The sides puffed up remarkably.
The new recipe that I attempted, with great success, was for breakfast Christmas morning. In years past, bagels, cream cheese and lox were our holiday morning go-to meal, but since my divorce things have been a bit more unpredictable. I’ve made variations on pancakes and waffles and one year went to great trouble to make cinnamon rolls. They were good, but not great and, in my opinion, not worth my efforts. Crepes were requested for this year, but, honestly they’re a little more labor intensive than I like at the start of a long day. But, the Dutch Baby recipe from the Times? Well, that was perfect!

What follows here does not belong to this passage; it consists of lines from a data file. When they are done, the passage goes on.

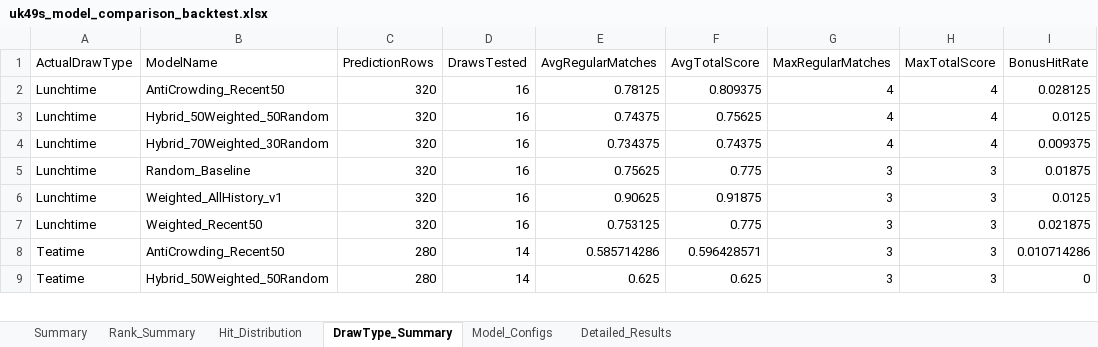
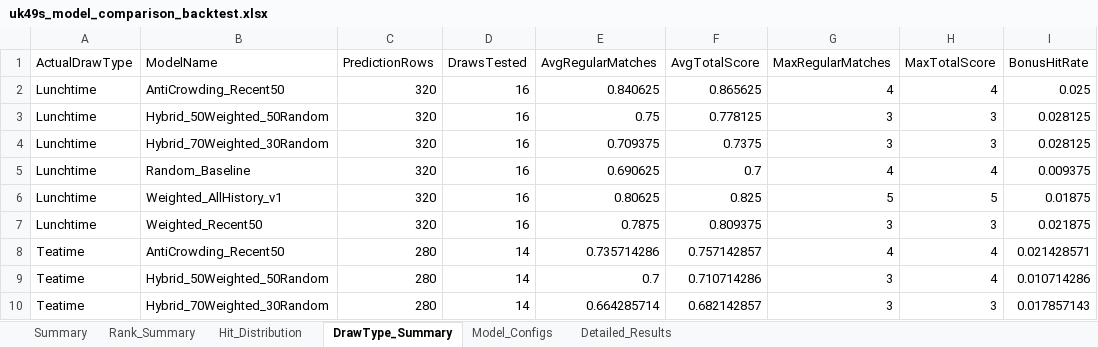
Before and after one commit to 19KabeloMadiga95/HexagrandHouse, an Excel workbook: data/exports/backtesting/uk49s_model_comparison_backtest.xlsx, sheet DrawType_Summary, drawn as a sheet; only a part is shown; values as stored, in another font and other column widths than the file's, no borders; removed rows and columns are numbered as before the commit, all else as after; the diff covers the shown part only; the diff names each change by its address in the sheet, - before the commit and + after, or states it on an @@ line.

```diff
--- a/data/exports/backtesting/uk49s_model_comparison_backtest.xlsx (sheet DrawType_Summary)
+++ b/data/exports/backtesting/uk49s_model_comparison_backtest.xlsx (sheet DrawType_Summary)
-E2 (AvgRegularMatches): 0.78125
+E2 (AvgRegularMatches): 0.840625
-F2 (AvgTotalScore): 0.809375
+F2 (AvgTotalScore): 0.865625
-I2 (BonusHitRate): 0.028125
+I2 (BonusHitRate): 0.025
-E3 (AvgRegularMatches): 0.74375
+E3 (AvgRegularMatches): 0.75
-F3 (AvgTotalScore): 0.75625
+F3 (AvgTotalScore): 0.778125
-G3 (MaxRegularMatches): 4
+G3 (MaxRegularMatches): 3
-H3 (MaxTotalScore): 4
+H3 (MaxTotalScore): 3
-I3 (BonusHitRate): 0.0125
+I3 (BonusHitRate): 0.028125
+row 4: Lunchtime | Hybrid_70Weighted_30Random | 320 | 16 | 0.709375 | 0.7375 | 3 | 3 | 0.028125
-B5 (ModelName): Hybrid_70Weighted_30Random
+B5 (ModelName): Random_Baseline
-E5 (AvgRegularMatches): 0.734375
+E5 (AvgRegularMatches): 0.690625
-F5 (AvgTotalScore): 0.74375
+F5 (AvgTotalScore): 0.7
-B6 (ModelName): Random_Baseline
+B6 (ModelName): Weighted_AllHistory_v1
-E6 (AvgRegularMatches): 0.75625
+E6 (AvgRegularMatches): 0.80625
-F6 (AvgTotalScore): 0.775
+F6 (AvgTotalScore): 0.825
-G6 (MaxRegularMatches): 3
+G6 (MaxRegularMatches): 5
-H6 (MaxTotalScore): 3
+H6 (MaxTotalScore): 5
-row 6: Lunchtime | Weighted_AllHistory_v1 | 320 | 16 | 0.90625 | 0.91875 | 3 | 3 | 0.0125
-E7 (AvgRegularMatches): 0.753125
+E7 (AvgRegularMatches): 0.7875
-F7 (AvgTotalScore): 0.775
+F7 (AvgTotalScore): 0.809375
+row 8: Teatime | AntiCrowding_Recent50 | 280 | 14 | 0.735714286 | 0.757142857 | 4 | 4 | 0.021428571
-B9 (ModelName): AntiCrowding_Recent50
+B9 (ModelName): Hybrid_50Weighted_50Random
-E9 (AvgRegularMatches): 0.585714286
+E9 (AvgRegularMatches): 0.7
-F9 (AvgTotalScore): 0.596428571
+F9 (AvgTotalScore): 0.710714286
-H9 (MaxTotalScore): 3
+H9 (MaxTotalScore): 4
-B10 (ModelName): Hybrid_50Weighted_50Random
+B10 (ModelName): Hybrid_70Weighted_30Random
-E10 (AvgRegularMatches): 0.625
+E10 (AvgRegularMatches): 0.664285714
-F10 (AvgTotalScore): 0.625
+F10 (AvgTotalScore): 0.682142857
-I10 (BonusHitRate): 0
+I10 (BonusHitRate): 0.017857143
```
Also changed, not shown: 1 removed row and 11 edited cells elsewhere in this sheet, sheet Detailed_Results, sheet Rank_Summary, sheet Summary, sheet Hit_Distribution, data/exports/optimization/uk49s_genetic_optimizer_results.xlsx, data/football/logs/daily_football_cycle_log.xlsx, 57 other files.
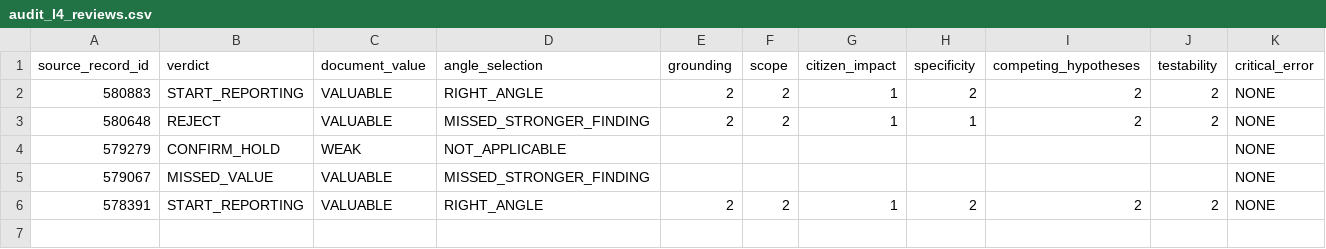
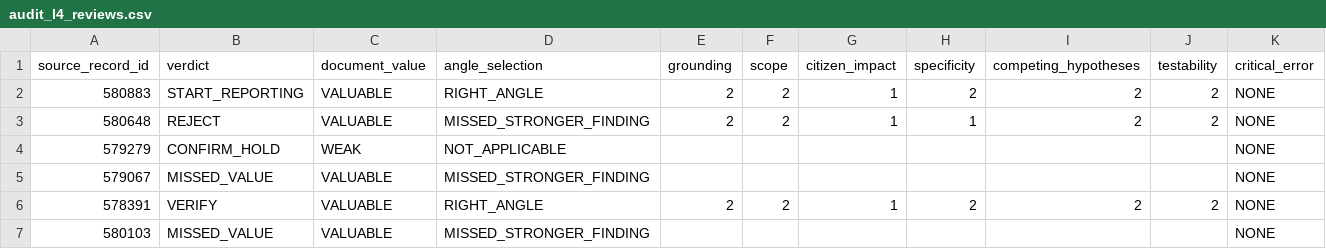
Before and after one commit to onetym77-bit/news-item-radar, a CSV file: source-onboarding-v1/audit_l4_reviews.csv, drawn as a sheet.

Commit message:
실제 사례 유무에 따라 감사 아이템 판정 조정

```diff
--- a/source-onboarding-v1/audit_l4_reviews.csv
+++ b/source-onboarding-v1/audit_l4_reviews.csv
@@ -5,2 +5,3 @@ source_record_id,verdict,document_value,angle_selection,grounding,scope,citizen_
 579067,MISSED_VALUE,VALUABLE,MISSED_STRONGER_FINDING,,,,,,,NONE
-578391,START_REPORTING,VALUABLE,RIGHT_ANGLE,2,2,1,2,2,2,NONE
+578391,VERIFY,VALUABLE,RIGHT_ANGLE,2,2,1,2,2,2,NONE
+580103,MISSED_VALUE,VALUABLE,MISSED_STRONGER_FINDING,,,,,,,NONE
```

Requiring only 5 ingredients, all pantry staples, this oven baked “pancake” was one of the easiest and most satisfying breakfasts I’ve ever made. Taking only 40 minutes, start to finish, the Dutch Baby is something that can be made even on a regular school morning. It is my new favorite breakfast treat and I think I’m going to make it again this weekend. You should, too.
The ease of the Dutch Baby was definitely offset by the work involved with making the Meat Lover’s Lasagna. I’ve been using this recipe for more than a decade, despite the extensive list of ingredients and time demanded, and consider it to be a solid version of lasagna, but it comes at a price. First, there’s the actual cost of ingredients – pancetta, pecorino romano and sirloin aren’t cheap, my friend. Then, there’s the time involved in preparing this beauty. Conservatively, it takes about of 4 hours to put this delight together, maybe less if you cheat on the meatballs step. The payoff, though, is good. It is a dense, delicious and hearty entree that will provide multiple meals. That’s a good thing since I won’t have another chance to cook for days!